- WHAT YOU HAVE TO DO: Go through the records below and copy out every line that contains the word "dikerjakan".

Start of PROVIDED RECORDS

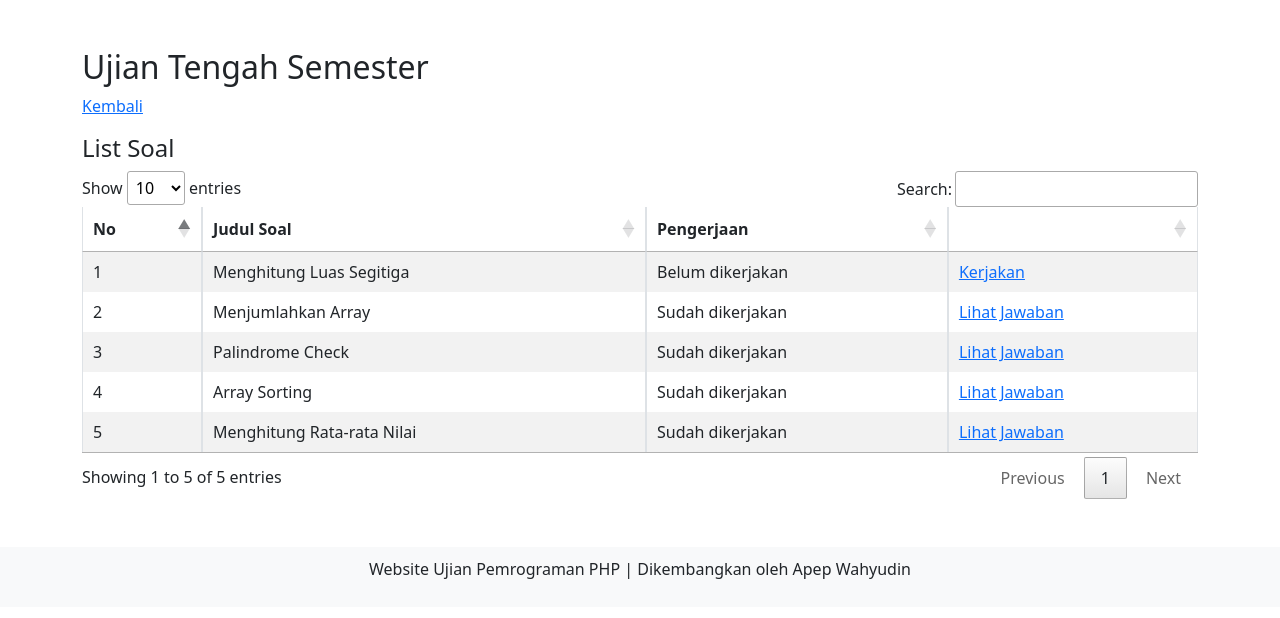
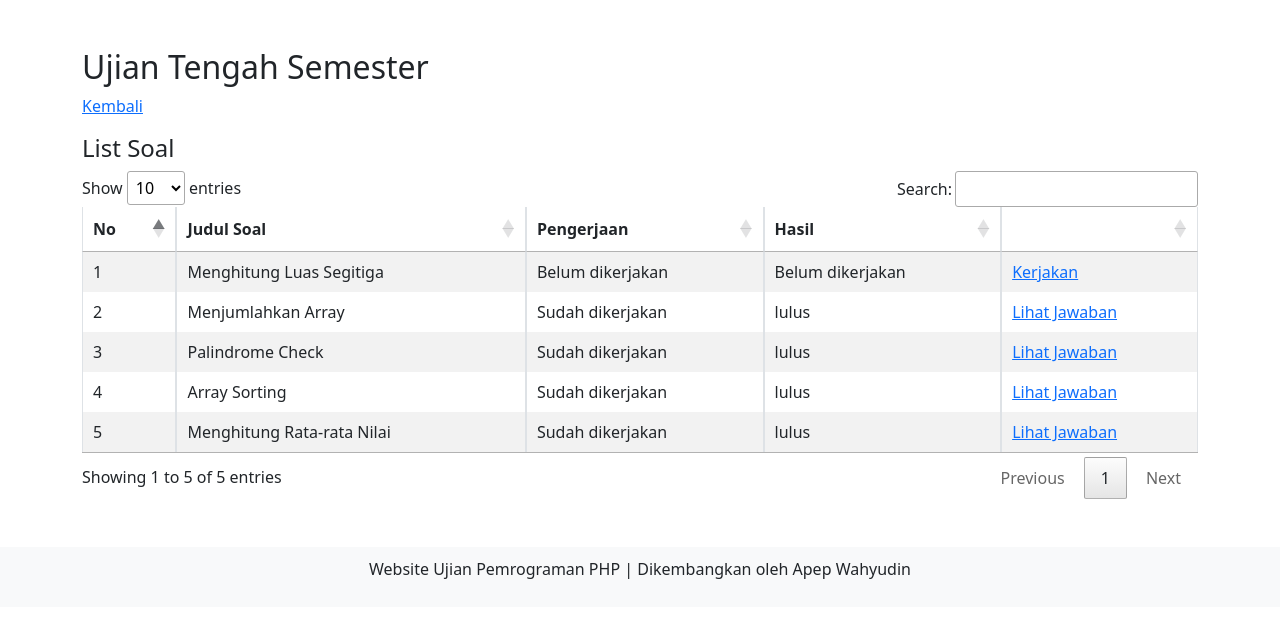
Before and after one commit to sebuahsemangat/tesphp, a PHP site: page /home.php?page=soal&id_ujian=13 in a window 1280 px wide. Shown: the part 56-674 px from the top of the page. Run offline with PHP 8.4, Linux system fonts and the light colour scheme; the visitor is signed in with stand-in values (Sample User, id 1); data comes from the database, SQL or seed files in the repository; some libraries are stand-ins or nearby versions.

Commit message:
Tambah status lulus dan gagal di bagian soal

```diff
--- a/soal.php
+++ b/soal.php
@@ -1,6 +1,4 @@
 <?php
-include "koneksi.php"; // Pastikan ini adalah file koneksi Anda
-
 // Ambil dan validasi id_ujian
 if (isset($_GET['id_ujian']) && is_numeric($_GET['id_ujian'])) {
     $id_ujian = intval($_GET['id_ujian']);
@@ -34,6 +32,7 @@ echo "<h2>" . htmlspecialchars($data_ujian['nama_ujian']) . "</h2>";
             <th>No</th>
             <th>Judul Soal</th>
             <th>Pengerjaan</th>
+            <th>Hasil</th>
             <th></th>
         </tr>
     </thead>
@@ -53,6 +52,7 @@ echo "<h2>" . htmlspecialchars($data_ujian['nama_ujian']) . "</h2>";
             $stmt_nilai->bind_param("ii", $data_soal['id_soal'], $_SESSION['siswa']);
             $stmt_nilai->execute();
             $result_nilai = $stmt_nilai->get_result();
+            $data_hasil = $result_nilai->fetch_assoc();
             $cek_jawaban = $result_nilai->num_rows;
             ?>
             <tr>
@@ -60,6 +60,9 @@ echo "<h2>" . htmlspecialchars($data_ujian['nama_ujian']) . "</h2>";
                 <td><?= htmlspecialchars($data_soal['judul']); ?></td>
                 <td>
                     <?= ($cek_jawaban == 1) ? "Sudah dikerjakan" : "Belum dikerjakan"; ?>
+                </td>
+                <td>
+                    <?= ($cek_jawaban == 1) ? $data_hasil["test_result"] : "Belum dikerjakan";?>
                 </td>
                 <td>
                     <?php if ($cek_jawaban == 1) { ?>
```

End of PROVIDED RECORDS

- RESPONSE TO THE EXERCISE:
                     <?= ($cek_jawaban == 1) ? "Sudah dikerjakan" : "Belum dikerjakan"; ?>
+                    <?= ($cek_jawaban == 1) ? $data_hasil["test_result"] : "Belum dikerjakan";?>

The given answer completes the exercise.